If you just want to have extra copies of your data, or if you need a temporary solution while waiting for a hard drive or other fix, this could be a good workaround for the short term. I am waiting to purchase a designated hard drive and my personal devices are jam packed with beefy video and audio editing softwares and gaming apps…so I have all the excuses in the world. STILL, I started the TAKEOUT process to at least get some files backed up, and today I saved the first 5% of my channel’s info. If the interweb breaks tomorrow, I’m still hosed…But if YouTube simply shuts down my account, I’ve saved a taste of my own personal data from their server.
For the second TAKEOUT packet, I unzipped the file by double clicking to open, and selected only the Videos file (I don’t care for all the JSON files. This expedited the process as well as saved disc / server space:
Backing up data to an external hard drive like this one is another option:
This can be spendy, as a decent drive can be upwards of fifty to two hundred dollars or more depending on your needs.
Backing up to a personal computer can also be an option, but you’ll have to weigh the pros and cons depending on your needs.
HOWTOGEEK has posted an article that may help you decide (here’s a snippet regarding external hard drives:)
Back Up to an External Drive: If you have an external USB hard drive, you can just back up to that drive using your computer’s built-in backup features. On Windows 10 and 8, use File History. On Windows 7, use Windows Backup. On Macs, use Time Machine. Occasionally connect the drive to the computer and use the backup tool, or leave it plugged in whenever your home and it’ll back up automatically. Pros: Backing up is cheap and fast. Cons: If your house gets robbed or catches on fire, your backup can be lost along with your computer, which is very bad.
Google Drive Work Around
If uploading and downloading things all over the place sounds stressful or is something you know you won’t keep up on regularly, it could be a good idea to use a solution that will let you email videos to your mobile upload address, which essentially uploads to YouTube via your email, meaning you always have a copy in your outbox.
This takes longer and can also restrict your video length when posting from mobile devices, and isn’t an option I personally use (and don’t know a whole lot about). It’s still an option, so I’ve included it here as food for thought.
Best wishes with your Family Vlog channels next year – I hope this has inspired you to back up your data this week! Even a single GOOGLE TAKEOUT folder!
We will all rest easier in 2020 knowing we’ve taken steps to protect important data that is all to easy to forget about once it’s out of our hands.
*We earn a portion of proceeds from purchases made directly through our Amazon Affiliate links – Thank you!
**NEW COPPA INFORMATION posted as of Nov. 23 clarifying the language and penalties for creators, including “competent and reliable empirical evidence about the age of the audience” and that “while may animated shows are directed to kids, the FTC recognizes there may be animated programing that appeals to everyone” in guidelines section, which was not released in the YouTube announcement earlier this month.
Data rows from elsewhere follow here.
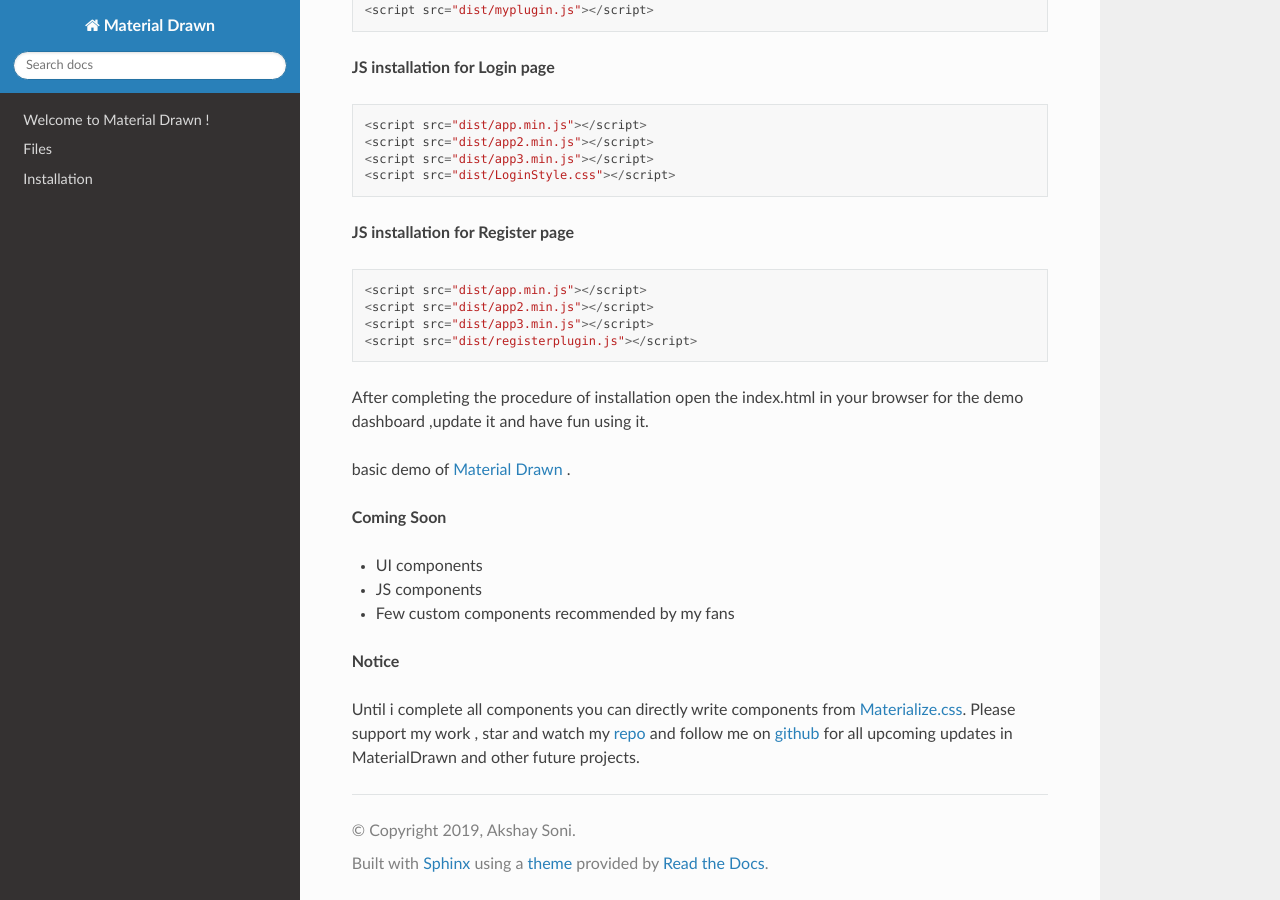
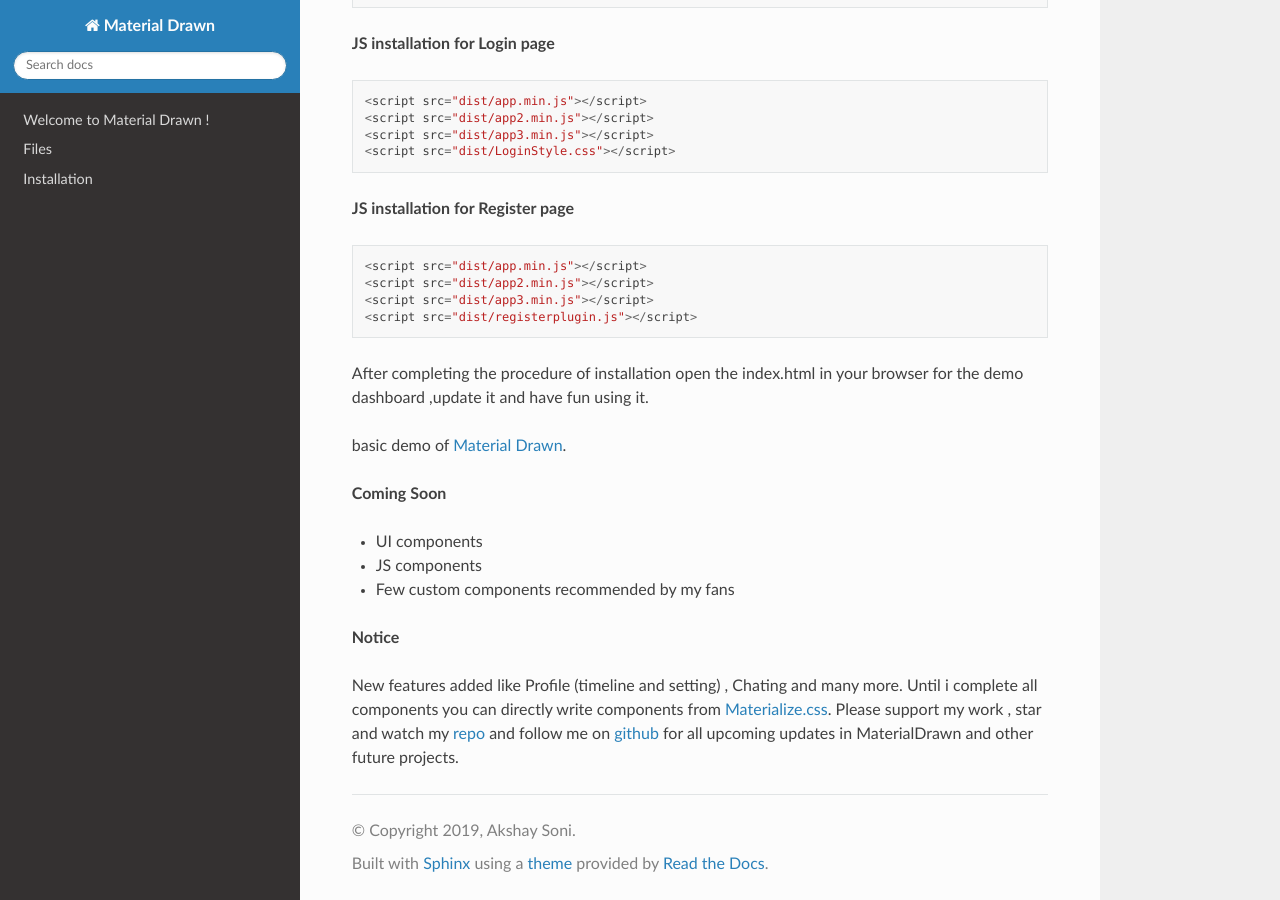
Before and after one commit to akshaysoni8707/MaterialDrawn, a Sphinx documentation site: the page built from docs/index.md, in a window 1280 px wide and 900 px high, scrolled down 2561 px. Built offline with Sphinx 7.4.7 and the Read the Docs theme 2.0.0, drawn with Linux system fonts in a browser that asks for light colours.

```diff
--- a/docs/index.md
+++ b/docs/index.md
@@ -15,7 +16,7 @@ Material Dashboard comes with 6 color theme choices for any component as backgro
 
  with a background image on the sidebar for each color. You can also create a theme colour of your own just be ready with your colour along with its lighter shade and an image matching it. We are very excited to share this dashboard with you and we look forward to hearing your feedback !
 
- >For adding your custom theme colour or any other feedback mail me akshay.soni.8707@gmail.com .
+ For adding your custom theme colour or any other feedback mail me akshay.soni.8707@gmail.com .
 
 You can find the [Github Repo for Material Drawn here](https://github.com/akshaysoni8707/MaterialDrawn).
 
@@ -107,7 +108,7 @@ my plugin js with theme changer and all init for index.html is in:
 
 After completing the procedure of installation open the index.html in your browser for the demo dashboard ,update it and have fun using it.
 
-basic demo of [Material Drawn](https://materialdrawn.000webhostapp.com) .
+basic demo of [Material Drawn](https://material-drawn.herokuapp.com).
 
 **Coming Soon**
 
@@ -117,5 +118,6 @@ basic demo of [Material Drawn](https://materialdrawn.000webhostapp.com) .
 
 **Notice**
 
+New features added like Profile (timeline and setting) , Chating and many more.
 Until i complete all components you can directly write components from [Materialize.css](https://materializecss.com/).
 Please support my work , star and watch my [repo](https://github.com/akshaysoni8707/MaterialDrawn) and follow me on [github](https://github.com/akshaysoni8707) for all upcoming updates in MaterialDrawn and other future projects.
```
Also changed, not shown: other parts of docs/index.md (+1 -0 lines), README.md (+1 -1 lines).
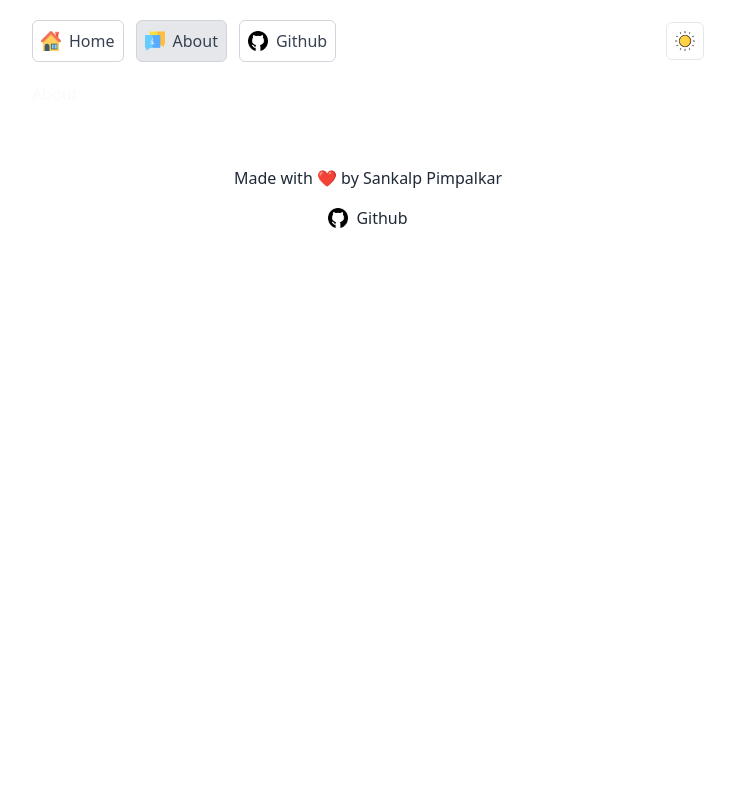
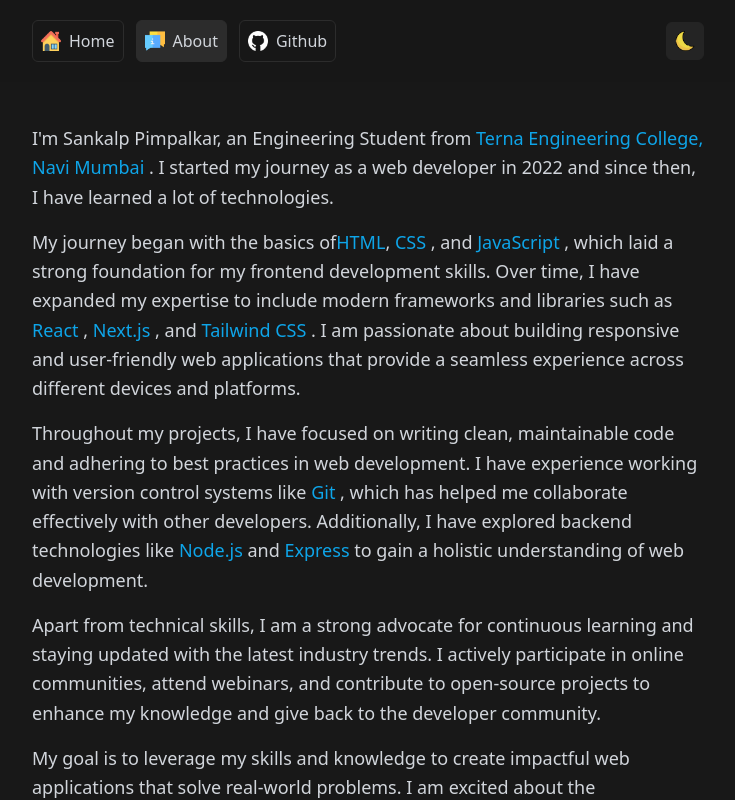
Before and after one commit to Sankalp-Pimpalkar/Sankalp-Pimpalkar, a React (Vite) app: page /about in a window 1280 px wide. Shown: the top 800 px of the page, without its empty margins (272-1007 px from the left). Built offline with nearby package versions, Linux system fonts and the light colour scheme.

Commit message:
Added About Page

```diff
--- a/index.html
+++ b/index.html
@@ -1,5 +1,5 @@
 <!doctype html>
-<html lang="en" class="light">
+<html lang="en" class="dark">
 
 <head>
   <meta charset="UTF-8" />
--- a/src/Layout.jsx
+++ b/src/Layout.jsx
@@ -7,7 +7,7 @@ function Layout() {
         <div className="w-full h-full min-h-screen p-5 text-gray-50 dark:bg-gray-primary">
             <Navbar />
 
-            <div className="w-full max-w-2xl mx-auto py-5">
+            <div className="w-full max-w-2xl mx-auto py-10">
                 <Outlet />
             </div>
 
--- a/src/components/Footer.jsx
+++ b/src/components/Footer.jsx
@@ -1,3 +1,4 @@
+import { Github, Instagram } from "../data/links"
 
 function Footer() {
     return (
@@ -8,8 +9,14 @@ function Footer() {
             <ul className="dark:text-gray-300 text-gray-800 mt-4 flex items-center gap-4">
                 <li className="flex items-center gap-2">
                     <img className="w-5 dark:invert" src="/github.png" alt="github" />
-                    <a className="hover:underline" href="https://github.com/Sankalp-Pimpalkar">
+                    <a className="hover:underline" target="_blank" href={Github}>
                         Github
+                    </a>
+                </li>
+                <li className="flex items-center gap-2">
+                    <img className="w-6" src="/instagram.png" alt="instagram" />
+                    <a className="hover:underline" target="_blank" href={Instagram}>
+                        Instagram
                     </a>
                 </li>
             </ul>
--- a/src/components/Navbar.jsx
+++ b/src/components/Navbar.jsx
@@ -1,6 +1,7 @@
 import { NavLink } from "react-router-dom"
 import Button from "./ui/Button"
 import { useState } from "react"
+import { Github } from "../data/links"
 
 const navs = [
     {
@@ -20,7 +21,7 @@ const navs = [
     {
         id: 3,
         name: "Github",
-        path: "https://github.com/Sankalp-Pimpalkar",
+        path: Github,
         icon: "/github.png",
         className: "w-5 h-5 dark:invert"
     }
@@ -44,14 +45,14 @@ function Navbar() {
     }
 
     return (
-        <nav>
-            <div className="w-full max-w-2xl mx-auto flex gap-4 sm:flex-row items-center justify-between">
-                <ul className="flex items-center gap-3">
+        <nav className="fixed top-0 py-5 px-5 md:px-0 inset-x-0 w-full mx-auto bg-white/95 dark:bg-gray-primary/95">
+            <div className="w-full max-w-2xl mx-auto flex flex-col xs:flex-row gap-4 xs:items-center justify-between">
+                <ul className="flex flex-wrap items-center gap-3 overflow-x-auto">
                     {
                         navs.map(nav => (
-                            <li key={nav.id}>
+                            <li key={nav.id} className="min-w-fit">
                                 <NavLink to={nav.path} className={({ isActive }) => (
-                                    `dark:hover:bg-gray-secondary hover:bg-gray-200 w-fit p-2 rounded-md border dark:border-gray-secondary border-gray-300 text-gray-700 dark:text-gray-300 transition-all duration-300 flex items-center gap-2
+                                    `dark:hover:bg-gray-secondary hover:bg-gray-200 w-fit p-2 rounded-md border dark:border-gray-secondary border-gray-300 text-gray-700 dark:text-gray-300 transition-colors duration-300 flex items-center gap-2
                                     ${isActive && 'dark:bg-gray-secondary bg-gray-200 dark:text-gray-100 text-gray-600'}
                                     `
                                 )}>
@@ -65,7 +66,7 @@ function Navbar() {
 
                 <Button onClick={handleTheme} className="gap-0 block rounded-[30rem] px-2 py-2">
                     {
-                        isdarkMode ?
+                        !isdarkMode ?
                             (
                                 <img className="w-5 h-5" src="/sun.png" alt="light-mode" />
                             ) :
--- /dev/null
+++ b/src/components/ui/Link.jsx
@@ -0,0 +1,14 @@
+/* eslint-disable react/prop-types */
+
+function Link({ children, href, ...props }) {
+    return (
+        <a
+            className="text-sky-500 hover:underline"
+            target="_blank"
+            href={href} {...props}>
+            {children}
+        </a>
+    )
+}
+
+export default Link
--- /dev/null
+++ b/src/data/links.js
@@ -0,0 +1,12 @@
+export const Instagram = "https://www.instagram.com/i.am.sankalp.23/"
+export const Github = "https://github.com/Sankalp-Pimpalkar"
+export const College = "https://ternaengg.ac.in/"
+export const HTML = "https://developer.mozilla.org/en-US/docs/Web/HTML"
+export const CSS = "https://developer.mozilla.org/en-US/docs/Web/CSS"
+export const JS = "https://developer.mozilla.org/en-US/docs/Web/JavaScript"
+export const React = "https://reactjs.org/"
+export const Nextjs = "https://nextjs.org/"
+export const Git = "https://git-scm.com/"
+export const TailwindCSS = "https://tailwindcss.com/"
+export const Nodejs = "https://nodejs.org/"
+export const Express = "https://expressjs.com/"
--- a/src/pages/About.jsx
+++ b/src/pages/About.jsx
@@ -1,8 +1,45 @@
+import Link from "../components/ui/Link";
+import { College, CSS, Express, Git, HTML, JS, Nextjs, Nodejs, React, TailwindCSS } from "../data/links";
 
 function About() {
     return (
-        <div>About</div>
-    )
+        <main>
+            <section className="mt-16 flex flex-col gap-4 items-start">
+                <p className="text-gray-600 dark:text-gray-300 text-lg font-medium leading-relaxed">
+                    I&apos;m Sankalp Pimpalkar, an Engineering Student from
+                    <Link href={College}>
+                        {' '}Terna Engineering College, Navi Mumbai{' '}
+                    </Link>.
+                    I started my journey as a web developer in 2022 and since then, I have learned a lot of technologies.
+                </p>
+                <p className="text-gray-600 dark:text-gray-300 text-lg font-medium leading-relaxed">
+                    My journey began with the basics of
+                    <Link href={HTML}>HTML</Link>,
+                    <Link href={CSS}>{' '}CSS{' '}</Link>, and
+                    <Link href={JS}>{' '}JavaScript{' '}</Link>,
+                    which laid a strong foundation for my frontend development skills. Over time, I have expanded my expertise to include modern frameworks and libraries such as
+                    <Link href={React}>{' '}React{' '}</Link>,
+                    <Link href={Nextjs}>{' '}Next.js{' '}</Link>, and
+                    <Link href={TailwindCSS}>{' '}Tailwind CSS{' '}</Link>.
+                    I am passionate about building responsive and user-friendly web applications that provide a seamless experience across different devices and platforms.
+                </p>
+                <p className="text-gray-600 dark:text-gray-300 text-lg font-medium leading-relaxed">
+                    Throughout my projects, I have focused on writing clean, maintainable code and adhering to best practices in web development. I have experience working with version control systems like
+                    <Link href={Git}>{' '}Git{' '}</Link>,
+                    which has helped me collaborate effectively with other developers. Additionally, I have explored backend technologies like
+                    <Link href={Nodejs}>{' '}Node.js{' '}</Link> and
+                    <Link href={Express}>{' '}Express{' '}</Link>
+                    to gain a holistic understanding of web development.
+                </p>
+                <p className="text-gray-600 dark:text-gray-300 text-lg font-medium leading-relaxed">
+                    Apart from technical skills, I am a strong advocate for continuous learning and staying updated with the latest industry trends. I actively participate in online communities, attend webinars, and contribute to open-source projects to enhance my knowledge and give back to the developer community.
+                </p>
+                <p className="text-gray-600 dark:text-gray-300 text-lg font-medium leading-relaxed">
+                    My goal is to leverage my skills and knowledge to create impactful web applications that solve real-world problems. I am excited about the opportunities in frontend development and look forward to collaborating with like-minded professionals to build innovative solutions.
+                </p>
+            </section>
+        </main>
+    );
 }
 
-export default About
+export default About;
--- a/src/pages/Home.jsx
+++ b/src/pages/Home.jsx
@@ -4,7 +4,7 @@ function Home() {
 
     return (
         <main>
-            <section className="mt-10 flex flex-col gap-4 items-start sm:flex-row-reverse sm:items-center justify-between">
+            <section className="mt-16 flex flex-col gap-4 items-start sm:flex-row-reverse sm:items-center justify-between">
                 <img className="w-32 h-32 my-2" src="./enderman.gif" alt="enderman" />
 
                 <span>
--- a/tailwind.config.js
+++ b/tailwind.config.js
@@ -16,6 +16,9 @@ export default {
       fontFamily: {
         // Fonts goes here
       },
+      screens : {
+        'xs': '425px'
+      }
     },
   },
   darkMode: 'class',
```
Also changed, not shown: public/instagram.png (added).
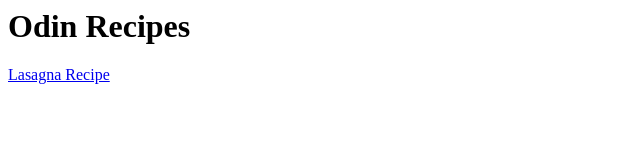
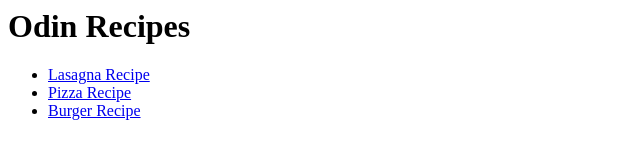
Before and after one commit to oReap/odin-recipes, a plain HTML site: page index.html in a window 1280 px wide. Shown: the whole page, without its empty margins (0-640 px from the left). Drawn offline with Linux system fonts and the light colour scheme.

Commit message:
Forgot to add </ul> at the end of the recipe list which meant other recipes didnt show up

```diff
--- a/index.html
+++ b/index.html
@@ -2,6 +2,11 @@
     <html lang="en">
         <Title>Odin Recipes</Title>
         <h1>Odin Recipes</h1>
-        <a href ="recipes/lasagna.html">Lasagna Recipe</a>
+        <!-- Lasagna, Pizza and Burger recipes listed out -->
+        <ul>
+            <li><a href="recipes/lasagna.html">Lasagna Recipe</a></li>
+            <li><a href="recipes/pizza.html">Pizza Recipe</a></li>
+            <li><a href="recipes/burger.html">Burger Recipe</a></li>
+        </ul>
     </html>
 </DOCTYPE>
```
9/10/19 Google Takeout Update:
UPDATE: Last year we announced an update to how videos are downloaded from Google Takeout. Starting on October 10th, the minimum time period to keep the original upload will shorten to 30 days. This means that within 30 days of upload, you will get the original version of your video when you download through Google Takeout; after 30 days, you may receive a high quality compressed version (MP4 file with H264 video and AAC audio).
Note: the original video replacement will not impact video streaming quality, everyone will have the same great streaming experience!